#### Instructions to follow
Exactly as given, restate each record that follows.

#### Before-and-after change data
***

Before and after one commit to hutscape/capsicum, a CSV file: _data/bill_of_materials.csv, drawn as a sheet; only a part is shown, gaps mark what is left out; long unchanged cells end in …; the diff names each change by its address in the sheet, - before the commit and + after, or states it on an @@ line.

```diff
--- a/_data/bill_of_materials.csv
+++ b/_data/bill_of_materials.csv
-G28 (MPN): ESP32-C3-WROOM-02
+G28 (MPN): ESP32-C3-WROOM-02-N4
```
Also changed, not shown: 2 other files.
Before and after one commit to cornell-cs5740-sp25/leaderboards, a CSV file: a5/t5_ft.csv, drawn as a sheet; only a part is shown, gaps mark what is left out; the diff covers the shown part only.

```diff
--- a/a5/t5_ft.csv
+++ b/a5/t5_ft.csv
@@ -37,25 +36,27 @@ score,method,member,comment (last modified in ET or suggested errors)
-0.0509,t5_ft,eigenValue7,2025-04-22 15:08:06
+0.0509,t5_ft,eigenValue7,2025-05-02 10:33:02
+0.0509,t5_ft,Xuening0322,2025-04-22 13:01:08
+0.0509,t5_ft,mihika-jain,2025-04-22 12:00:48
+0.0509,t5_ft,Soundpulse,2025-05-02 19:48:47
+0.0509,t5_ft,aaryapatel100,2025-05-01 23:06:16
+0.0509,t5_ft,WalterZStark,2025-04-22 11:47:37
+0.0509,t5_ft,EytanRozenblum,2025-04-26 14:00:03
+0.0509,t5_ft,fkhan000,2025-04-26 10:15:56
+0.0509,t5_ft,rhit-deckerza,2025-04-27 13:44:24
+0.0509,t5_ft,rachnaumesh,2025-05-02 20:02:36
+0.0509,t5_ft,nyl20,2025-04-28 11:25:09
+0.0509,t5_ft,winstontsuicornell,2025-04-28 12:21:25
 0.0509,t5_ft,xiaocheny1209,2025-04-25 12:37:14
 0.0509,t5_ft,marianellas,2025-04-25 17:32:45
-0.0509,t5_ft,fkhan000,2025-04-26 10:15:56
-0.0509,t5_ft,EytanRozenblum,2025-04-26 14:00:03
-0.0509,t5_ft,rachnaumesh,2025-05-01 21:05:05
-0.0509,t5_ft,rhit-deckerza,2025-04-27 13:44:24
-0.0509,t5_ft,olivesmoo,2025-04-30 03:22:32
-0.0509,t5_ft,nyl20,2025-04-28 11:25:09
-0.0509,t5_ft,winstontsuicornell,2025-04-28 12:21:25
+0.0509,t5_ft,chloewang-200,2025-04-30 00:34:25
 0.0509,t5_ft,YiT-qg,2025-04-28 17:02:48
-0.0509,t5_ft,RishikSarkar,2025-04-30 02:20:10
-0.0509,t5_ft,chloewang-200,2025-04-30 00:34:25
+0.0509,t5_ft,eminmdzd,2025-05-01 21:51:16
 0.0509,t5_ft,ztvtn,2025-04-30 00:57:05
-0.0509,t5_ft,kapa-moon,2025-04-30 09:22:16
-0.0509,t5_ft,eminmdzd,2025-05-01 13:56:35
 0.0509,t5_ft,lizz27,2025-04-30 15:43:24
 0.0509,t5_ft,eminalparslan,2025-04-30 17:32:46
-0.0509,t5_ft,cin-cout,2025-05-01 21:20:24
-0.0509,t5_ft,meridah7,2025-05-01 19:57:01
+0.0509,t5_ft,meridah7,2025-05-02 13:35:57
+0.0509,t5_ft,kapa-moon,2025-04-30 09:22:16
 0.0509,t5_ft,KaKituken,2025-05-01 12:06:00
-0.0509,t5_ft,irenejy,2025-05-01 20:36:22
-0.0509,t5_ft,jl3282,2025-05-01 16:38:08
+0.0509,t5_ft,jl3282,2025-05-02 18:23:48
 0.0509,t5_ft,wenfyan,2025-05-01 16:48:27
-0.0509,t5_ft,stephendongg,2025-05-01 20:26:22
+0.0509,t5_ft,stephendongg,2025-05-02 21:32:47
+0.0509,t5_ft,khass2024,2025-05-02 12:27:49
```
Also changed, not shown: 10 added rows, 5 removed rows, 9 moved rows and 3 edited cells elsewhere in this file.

***

#### Exercise output
Before and after one commit to hutscape/capsicum, a CSV file: _data/bill_of_materials.csv, drawn as a sheet; only a part is shown, gaps mark what is left out; long unchanged cells end in …; the diff names each change by its address in the sheet, - before the commit and + after, or states it on an @@ line.

```diff
--- a/_data/bill_of_materials.csv
+++ b/_data/bill_of_materials.csv
-G28 (MPN): ESP32-C3-WROOM-02
+G28 (MPN): ESP32-C3-WROOM-02-N4
```
Also changed, not shown: 2 other files.
Before and after one commit to cornell-cs5740-sp25/leaderboards, a CSV file: a5/t5_ft.csv, drawn as a sheet; only a part is shown, gaps mark what is left out; the diff covers the shown part only.

```diff
--- a/a5/t5_ft.csv
+++ b/a5/t5_ft.csv
@@ -37,25 +36,27 @@ score,method,member,comment (last modified in ET or suggested errors)
-0.0509,t5_ft,eigenValue7,2025-04-22 15:08:06
+0.0509,t5_ft,eigenValue7,2025-05-02 10:33:02
+0.0509,t5_ft,Xuening0322,2025-04-22 13:01:08
+0.0509,t5_ft,mihika-jain,2025-04-22 12:00:48
+0.0509,t5_ft,Soundpulse,2025-05-02 19:48:47
+0.0509,t5_ft,aaryapatel100,2025-05-01 23:06:16
+0.0509,t5_ft,WalterZStark,2025-04-22 11:47:37
+0.0509,t5_ft,EytanRozenblum,2025-04-26 14:00:03
+0.0509,t5_ft,fkhan000,2025-04-26 10:15:56
+0.0509,t5_ft,rhit-deckerza,2025-04-27 13:44:24
+0.0509,t5_ft,rachnaumesh,2025-05-02 20:02:36
+0.0509,t5_ft,nyl20,2025-04-28 11:25:09
+0.0509,t5_ft,winstontsuicornell,2025-04-28 12:21:25
 0.0509,t5_ft,xiaocheny1209,2025-04-25 12:37:14
 0.0509,t5_ft,marianellas,2025-04-25 17:32:45
-0.0509,t5_ft,fkhan000,2025-04-26 10:15:56
-0.0509,t5_ft,EytanRozenblum,2025-04-26 14:00:03
-0.0509,t5_ft,rachnaumesh,2025-05-01 21:05:05
-0.0509,t5_ft,rhit-deckerza,2025-04-27 13:44:24
-0.0509,t5_ft,olivesmoo,2025-04-30 03:22:32
-0.0509,t5_ft,nyl20,2025-04-28 11:25:09
-0.0509,t5_ft,winstontsuicornell,2025-04-28 12:21:25
+0.0509,t5_ft,chloewang-200,2025-04-30 00:34:25
 0.0509,t5_ft,YiT-qg,2025-04-28 17:02:48
-0.0509,t5_ft,RishikSarkar,2025-04-30 02:20:10
-0.0509,t5_ft,chloewang-200,2025-04-30 00:34:25
+0.0509,t5_ft,eminmdzd,2025-05-01 21:51:16
 0.0509,t5_ft,ztvtn,2025-04-30 00:57:05
-0.0509,t5_ft,kapa-moon,2025-04-30 09:22:16
-0.0509,t5_ft,eminmdzd,2025-05-01 13:56:35
 0.0509,t5_ft,lizz27,2025-04-30 15:43:24
 0.0509,t5_ft,eminalparslan,2025-04-30 17:32:46
-0.0509,t5_ft,cin-cout,2025-05-01 21:20:24
-0.0509,t5_ft,meridah7,2025-05-01 19:57:01
+0.0509,t5_ft,meridah7,2025-05-02 13:35:57
+0.0509,t5_ft,kapa-moon,2025-04-30 09:22:16
 0.0509,t5_ft,KaKituken,2025-05-01 12:06:00
-0.0509,t5_ft,irenejy,2025-05-01 20:36:22
-0.0509,t5_ft,jl3282,2025-05-01 16:38:08
+0.0509,t5_ft,jl3282,2025-05-02 18:23:48
 0.0509,t5_ft,wenfyan,2025-05-01 16:48:27
-0.0509,t5_ft,stephendongg,2025-05-01 20:26:22
+0.0509,t5_ft,stephendongg,2025-05-02 21:32:47
+0.0509,t5_ft,khass2024,2025-05-02 12:27:49
```
Also changed, not shown: 10 added rows, 5 removed rows, 9 moved rows and 3 edited cells elsewhere in this file.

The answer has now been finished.